“This is the dream of the Samueli family—to have a vibrant community attached to the hockey team,” Myers said.
The project plans include the following:
- Nearly 750,000 square feet of new office and institutional space and more than 80,000 square feet of new indoor and outdoor shopping.
- Two new entertainment venues, including a 5,700-seat concert hall and a 6,000-seat amphitheater plus smaller venues.
- 20 acres of open space including a new community park.
- More than 35 new restaurants.
- 1,500 apartments with 195 of them built as affordable housing for very low-, low-, and moderate-income residents.
- Two hotels – a 320-room Arena Hotel and a 230-room Meadow Hotel.
- 7,143 parking spaces in four new parking structures that would be free to visitors and include a large solar array to provide clean energy to the site.
- $390 million in updates to the Honda Center and $60 million in updates to the Anaheim Regional Transportation Intermodal Center.
Backers say the project is expected to create 10,000 jobs during construction and 3,000 permanent jobs. Developers could start work by the end of the year if they gain city approval, according to Hicks, the project spokesman.
City councilors were thankful for the project.
“This looks amazing. Very exciting,” Councilwoman Gloria Ma’ae told the developer Myers after his presentation last week.

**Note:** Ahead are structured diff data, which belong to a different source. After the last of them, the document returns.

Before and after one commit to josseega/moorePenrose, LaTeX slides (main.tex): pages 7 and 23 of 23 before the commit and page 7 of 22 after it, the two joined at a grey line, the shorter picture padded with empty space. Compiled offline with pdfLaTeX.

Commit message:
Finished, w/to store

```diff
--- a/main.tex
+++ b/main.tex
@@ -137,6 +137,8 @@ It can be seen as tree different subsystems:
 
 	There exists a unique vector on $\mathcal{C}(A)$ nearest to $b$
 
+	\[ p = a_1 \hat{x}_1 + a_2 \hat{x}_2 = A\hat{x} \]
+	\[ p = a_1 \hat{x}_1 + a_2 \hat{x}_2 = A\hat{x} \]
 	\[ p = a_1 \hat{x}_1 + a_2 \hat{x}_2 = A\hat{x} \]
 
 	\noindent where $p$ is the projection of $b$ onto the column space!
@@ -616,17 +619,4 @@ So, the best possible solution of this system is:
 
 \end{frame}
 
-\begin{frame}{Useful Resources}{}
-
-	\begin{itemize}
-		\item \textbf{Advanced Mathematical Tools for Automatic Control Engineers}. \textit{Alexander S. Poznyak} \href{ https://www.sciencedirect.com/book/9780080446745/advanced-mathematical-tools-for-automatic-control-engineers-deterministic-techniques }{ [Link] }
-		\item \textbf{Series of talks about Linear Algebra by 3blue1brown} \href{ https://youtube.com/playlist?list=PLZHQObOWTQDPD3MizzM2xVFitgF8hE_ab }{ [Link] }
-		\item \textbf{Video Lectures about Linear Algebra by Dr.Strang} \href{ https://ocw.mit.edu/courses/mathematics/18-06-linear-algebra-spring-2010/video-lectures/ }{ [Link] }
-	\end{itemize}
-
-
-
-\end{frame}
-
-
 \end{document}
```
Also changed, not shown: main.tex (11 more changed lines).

Councilman Jose Moreno said the project “creates another jewel next to the river” and a pipeline for youth in Anaheim.